*Description of the task:* Every line of the data that contains the string "click" must be copied.

::::::::

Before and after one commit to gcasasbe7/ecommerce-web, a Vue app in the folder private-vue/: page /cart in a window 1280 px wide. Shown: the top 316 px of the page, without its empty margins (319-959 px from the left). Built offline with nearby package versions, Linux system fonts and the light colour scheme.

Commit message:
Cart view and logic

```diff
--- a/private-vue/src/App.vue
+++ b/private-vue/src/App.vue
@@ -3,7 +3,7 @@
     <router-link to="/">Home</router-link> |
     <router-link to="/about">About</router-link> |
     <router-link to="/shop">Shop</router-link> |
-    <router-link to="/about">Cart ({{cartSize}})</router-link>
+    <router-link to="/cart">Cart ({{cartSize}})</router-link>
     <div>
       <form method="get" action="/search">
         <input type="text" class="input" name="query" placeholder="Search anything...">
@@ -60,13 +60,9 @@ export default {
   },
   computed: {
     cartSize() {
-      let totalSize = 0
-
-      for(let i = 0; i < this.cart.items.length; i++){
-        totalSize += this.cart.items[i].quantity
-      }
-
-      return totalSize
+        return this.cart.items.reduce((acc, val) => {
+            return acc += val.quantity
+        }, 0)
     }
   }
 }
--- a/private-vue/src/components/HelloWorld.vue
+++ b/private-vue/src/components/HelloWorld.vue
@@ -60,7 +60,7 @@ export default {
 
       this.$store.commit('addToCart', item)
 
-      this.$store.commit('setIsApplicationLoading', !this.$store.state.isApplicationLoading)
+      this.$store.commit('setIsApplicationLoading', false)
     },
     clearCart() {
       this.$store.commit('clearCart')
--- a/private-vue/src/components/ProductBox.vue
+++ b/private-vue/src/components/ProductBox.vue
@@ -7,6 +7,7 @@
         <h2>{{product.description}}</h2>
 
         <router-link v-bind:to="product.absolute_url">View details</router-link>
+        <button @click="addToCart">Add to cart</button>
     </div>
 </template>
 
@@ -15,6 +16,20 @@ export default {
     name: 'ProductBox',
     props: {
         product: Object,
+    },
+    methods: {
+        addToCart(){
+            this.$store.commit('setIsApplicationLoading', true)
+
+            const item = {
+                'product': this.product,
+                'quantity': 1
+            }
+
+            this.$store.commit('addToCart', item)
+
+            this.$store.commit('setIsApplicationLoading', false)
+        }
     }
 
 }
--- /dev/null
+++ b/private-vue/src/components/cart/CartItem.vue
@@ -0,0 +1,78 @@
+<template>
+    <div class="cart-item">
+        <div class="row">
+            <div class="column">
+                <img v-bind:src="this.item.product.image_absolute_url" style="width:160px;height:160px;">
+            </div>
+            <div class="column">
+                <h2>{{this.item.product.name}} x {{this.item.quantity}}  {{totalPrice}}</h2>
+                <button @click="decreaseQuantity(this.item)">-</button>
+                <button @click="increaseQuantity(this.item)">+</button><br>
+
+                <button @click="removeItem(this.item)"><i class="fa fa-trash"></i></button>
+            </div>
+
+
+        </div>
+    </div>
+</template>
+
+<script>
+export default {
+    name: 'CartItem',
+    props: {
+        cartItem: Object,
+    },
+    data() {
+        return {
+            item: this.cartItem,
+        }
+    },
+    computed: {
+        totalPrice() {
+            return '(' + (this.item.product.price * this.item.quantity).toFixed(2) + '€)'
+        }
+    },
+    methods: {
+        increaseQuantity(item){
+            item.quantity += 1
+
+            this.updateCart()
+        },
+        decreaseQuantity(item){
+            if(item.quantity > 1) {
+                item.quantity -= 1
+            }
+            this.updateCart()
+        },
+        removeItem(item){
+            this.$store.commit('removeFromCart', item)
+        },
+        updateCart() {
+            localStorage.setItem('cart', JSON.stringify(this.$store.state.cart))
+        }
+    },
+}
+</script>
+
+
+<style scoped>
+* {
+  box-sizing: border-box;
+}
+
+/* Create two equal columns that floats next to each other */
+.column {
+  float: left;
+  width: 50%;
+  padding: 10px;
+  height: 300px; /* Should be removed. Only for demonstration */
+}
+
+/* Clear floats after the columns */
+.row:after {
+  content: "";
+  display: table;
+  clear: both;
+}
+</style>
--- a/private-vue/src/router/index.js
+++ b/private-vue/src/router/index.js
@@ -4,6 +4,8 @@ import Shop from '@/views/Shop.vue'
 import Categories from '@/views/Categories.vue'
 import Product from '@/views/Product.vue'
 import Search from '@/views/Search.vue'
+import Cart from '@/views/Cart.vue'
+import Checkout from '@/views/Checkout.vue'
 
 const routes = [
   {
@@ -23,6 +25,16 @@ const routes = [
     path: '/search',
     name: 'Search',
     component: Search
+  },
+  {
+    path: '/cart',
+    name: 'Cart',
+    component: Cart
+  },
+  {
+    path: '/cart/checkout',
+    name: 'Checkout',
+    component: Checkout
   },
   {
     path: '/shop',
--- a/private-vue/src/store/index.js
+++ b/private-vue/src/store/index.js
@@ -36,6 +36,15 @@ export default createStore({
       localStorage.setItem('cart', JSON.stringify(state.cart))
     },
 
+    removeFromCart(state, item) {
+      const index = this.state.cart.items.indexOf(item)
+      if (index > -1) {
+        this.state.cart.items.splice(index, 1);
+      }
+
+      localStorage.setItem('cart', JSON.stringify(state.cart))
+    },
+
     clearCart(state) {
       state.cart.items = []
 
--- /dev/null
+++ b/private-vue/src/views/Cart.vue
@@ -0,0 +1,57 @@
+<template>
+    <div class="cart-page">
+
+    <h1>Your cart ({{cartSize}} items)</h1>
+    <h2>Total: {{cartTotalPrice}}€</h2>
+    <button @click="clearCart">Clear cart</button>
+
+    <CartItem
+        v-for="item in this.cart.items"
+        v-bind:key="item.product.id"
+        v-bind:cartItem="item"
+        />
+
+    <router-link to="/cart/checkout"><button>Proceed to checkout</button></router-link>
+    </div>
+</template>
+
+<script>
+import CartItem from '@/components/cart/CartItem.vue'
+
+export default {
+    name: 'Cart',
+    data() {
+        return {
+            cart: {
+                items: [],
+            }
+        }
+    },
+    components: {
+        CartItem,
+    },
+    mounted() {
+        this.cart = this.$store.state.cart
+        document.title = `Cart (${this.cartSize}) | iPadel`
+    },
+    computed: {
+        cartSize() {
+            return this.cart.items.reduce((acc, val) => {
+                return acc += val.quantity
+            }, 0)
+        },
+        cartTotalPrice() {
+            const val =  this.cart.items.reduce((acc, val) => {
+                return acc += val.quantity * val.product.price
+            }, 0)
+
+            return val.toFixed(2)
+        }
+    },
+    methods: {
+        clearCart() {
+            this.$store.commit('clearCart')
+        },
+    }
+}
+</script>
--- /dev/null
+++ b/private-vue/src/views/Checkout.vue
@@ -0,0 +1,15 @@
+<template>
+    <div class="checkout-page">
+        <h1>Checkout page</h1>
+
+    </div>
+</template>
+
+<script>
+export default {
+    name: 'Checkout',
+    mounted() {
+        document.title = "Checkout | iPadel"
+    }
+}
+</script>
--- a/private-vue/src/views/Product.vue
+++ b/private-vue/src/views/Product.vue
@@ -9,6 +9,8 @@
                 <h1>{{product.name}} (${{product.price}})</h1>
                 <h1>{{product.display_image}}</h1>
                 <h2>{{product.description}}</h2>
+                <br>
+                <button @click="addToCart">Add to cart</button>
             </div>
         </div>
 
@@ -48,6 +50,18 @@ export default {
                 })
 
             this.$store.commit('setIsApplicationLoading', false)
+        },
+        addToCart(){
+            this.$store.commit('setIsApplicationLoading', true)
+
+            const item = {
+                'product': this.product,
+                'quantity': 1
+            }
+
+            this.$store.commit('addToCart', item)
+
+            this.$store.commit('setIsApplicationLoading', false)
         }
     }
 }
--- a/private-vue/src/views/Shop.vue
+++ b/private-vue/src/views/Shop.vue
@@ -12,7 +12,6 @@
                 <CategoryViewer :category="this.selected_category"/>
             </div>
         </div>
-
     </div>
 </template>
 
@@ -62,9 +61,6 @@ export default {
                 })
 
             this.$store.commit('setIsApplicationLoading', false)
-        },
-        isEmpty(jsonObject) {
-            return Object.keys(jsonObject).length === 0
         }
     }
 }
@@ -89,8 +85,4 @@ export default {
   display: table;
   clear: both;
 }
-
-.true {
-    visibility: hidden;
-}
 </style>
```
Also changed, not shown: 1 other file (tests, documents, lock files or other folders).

::::::::

*Exercise output:*
+        <button @click="addToCart">Add to cart</button>
+                <button @click="decreaseQuantity(this.item)">-</button>
+                <button @click="increaseQuantity(this.item)">+</button><br>
+                <button @click="removeItem(this.item)"><i class="fa fa-trash"></i></button>
+    <button @click="clearCart">Clear cart</button>
+                <button @click="addToCart">Add to cart</button>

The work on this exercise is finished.